==== Task input ====
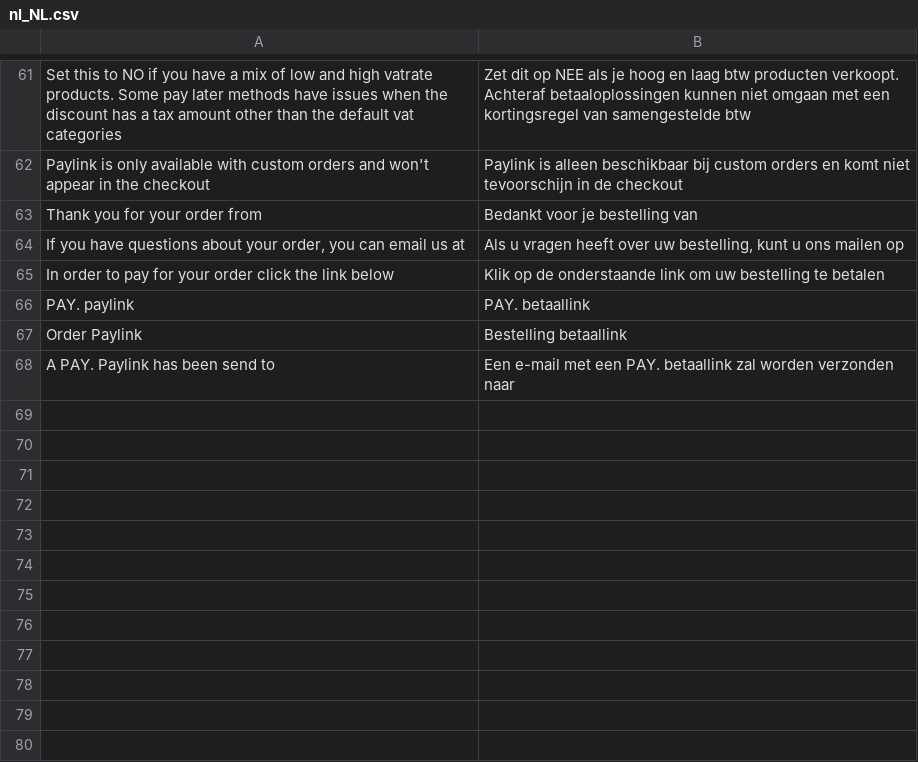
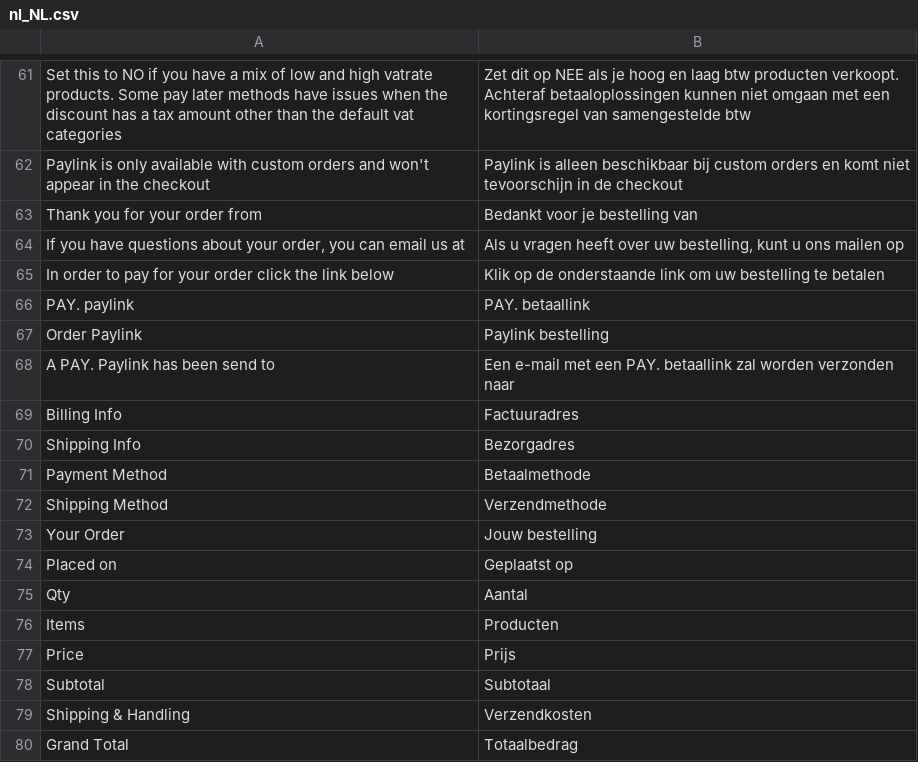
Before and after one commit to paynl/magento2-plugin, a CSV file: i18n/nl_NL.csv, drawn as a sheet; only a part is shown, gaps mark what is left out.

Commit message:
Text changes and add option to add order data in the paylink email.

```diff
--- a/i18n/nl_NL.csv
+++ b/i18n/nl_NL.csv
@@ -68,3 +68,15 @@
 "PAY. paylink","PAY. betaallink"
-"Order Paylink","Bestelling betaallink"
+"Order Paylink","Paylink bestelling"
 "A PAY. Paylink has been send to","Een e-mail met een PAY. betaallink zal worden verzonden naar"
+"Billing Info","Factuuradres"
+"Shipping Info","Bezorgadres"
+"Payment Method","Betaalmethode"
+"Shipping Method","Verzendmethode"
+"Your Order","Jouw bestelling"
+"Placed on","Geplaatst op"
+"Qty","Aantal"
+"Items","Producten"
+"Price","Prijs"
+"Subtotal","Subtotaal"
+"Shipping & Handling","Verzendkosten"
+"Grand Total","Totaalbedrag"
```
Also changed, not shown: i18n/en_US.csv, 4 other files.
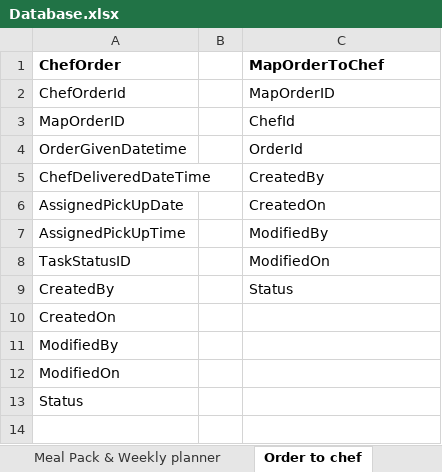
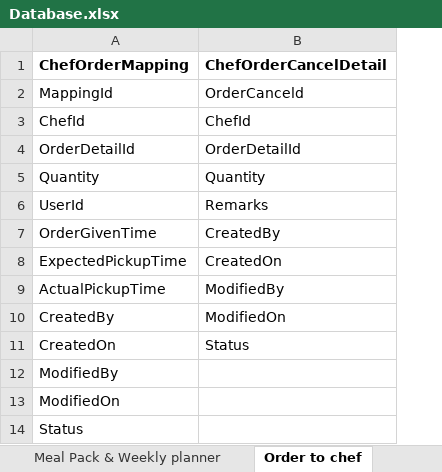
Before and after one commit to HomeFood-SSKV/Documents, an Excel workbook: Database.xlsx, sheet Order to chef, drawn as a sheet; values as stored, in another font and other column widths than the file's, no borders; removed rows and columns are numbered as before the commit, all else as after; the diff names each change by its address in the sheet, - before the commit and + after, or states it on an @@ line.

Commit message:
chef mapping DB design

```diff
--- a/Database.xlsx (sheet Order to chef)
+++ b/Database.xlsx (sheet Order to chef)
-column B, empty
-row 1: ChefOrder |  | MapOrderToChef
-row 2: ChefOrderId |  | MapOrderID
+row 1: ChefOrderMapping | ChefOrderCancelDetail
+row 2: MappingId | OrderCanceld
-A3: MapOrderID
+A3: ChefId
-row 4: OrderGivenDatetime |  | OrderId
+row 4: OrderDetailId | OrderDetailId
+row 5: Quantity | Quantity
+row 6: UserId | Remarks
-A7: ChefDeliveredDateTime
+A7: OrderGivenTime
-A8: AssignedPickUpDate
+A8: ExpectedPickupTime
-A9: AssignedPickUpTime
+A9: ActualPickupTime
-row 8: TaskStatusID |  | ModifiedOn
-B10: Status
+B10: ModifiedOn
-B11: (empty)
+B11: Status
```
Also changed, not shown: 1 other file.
====
__Work task__:
Make an exact copy of all the material, but keep the pictures out of it.

__Solution__:
Before and after one commit to paynl/magento2-plugin, a CSV file: i18n/nl_NL.csv, drawn as a sheet; only a part is shown, gaps mark what is left out.

Commit message:
Text changes and add option to add order data in the paylink email.

```diff
--- a/i18n/nl_NL.csv
+++ b/i18n/nl_NL.csv
@@ -68,3 +68,15 @@
 "PAY. paylink","PAY. betaallink"
-"Order Paylink","Bestelling betaallink"
+"Order Paylink","Paylink bestelling"
 "A PAY. Paylink has been send to","Een e-mail met een PAY. betaallink zal worden verzonden naar"
+"Billing Info","Factuuradres"
+"Shipping Info","Bezorgadres"
+"Payment Method","Betaalmethode"
+"Shipping Method","Verzendmethode"
+"Your Order","Jouw bestelling"
+"Placed on","Geplaatst op"
+"Qty","Aantal"
+"Items","Producten"
+"Price","Prijs"
+"Subtotal","Subtotaal"
+"Shipping & Handling","Verzendkosten"
+"Grand Total","Totaalbedrag"
```
Also changed, not shown: i18n/en_US.csv, 4 other files.
Before and after one commit to HomeFood-SSKV/Documents, an Excel workbook: Database.xlsx, sheet Order to chef, drawn as a sheet; values as stored, in another font and other column widths than the file's, no borders; removed rows and columns are numbered as before the commit, all else as after; the diff names each change by its address in the sheet, - before the commit and + after, or states it on an @@ line.

Commit message:
chef mapping DB design

```diff
--- a/Database.xlsx (sheet Order to chef)
+++ b/Database.xlsx (sheet Order to chef)
-column B, empty
-row 1: ChefOrder |  | MapOrderToChef
-row 2: ChefOrderId |  | MapOrderID
+row 1: ChefOrderMapping | ChefOrderCancelDetail
+row 2: MappingId | OrderCanceld
-A3: MapOrderID
+A3: ChefId
-row 4: OrderGivenDatetime |  | OrderId
+row 4: OrderDetailId | OrderDetailId
+row 5: Quantity | Quantity
+row 6: UserId | Remarks
-A7: ChefDeliveredDateTime
+A7: OrderGivenTime
-A8: AssignedPickUpDate
+A8: ExpectedPickupTime
-A9: AssignedPickUpTime
+A9: ActualPickupTime
-row 8: TaskStatusID |  | ModifiedOn
-B10: Status
+B10: ModifiedOn
-B11: (empty)
+B11: Status
```
Also changed, not shown: 1 other file.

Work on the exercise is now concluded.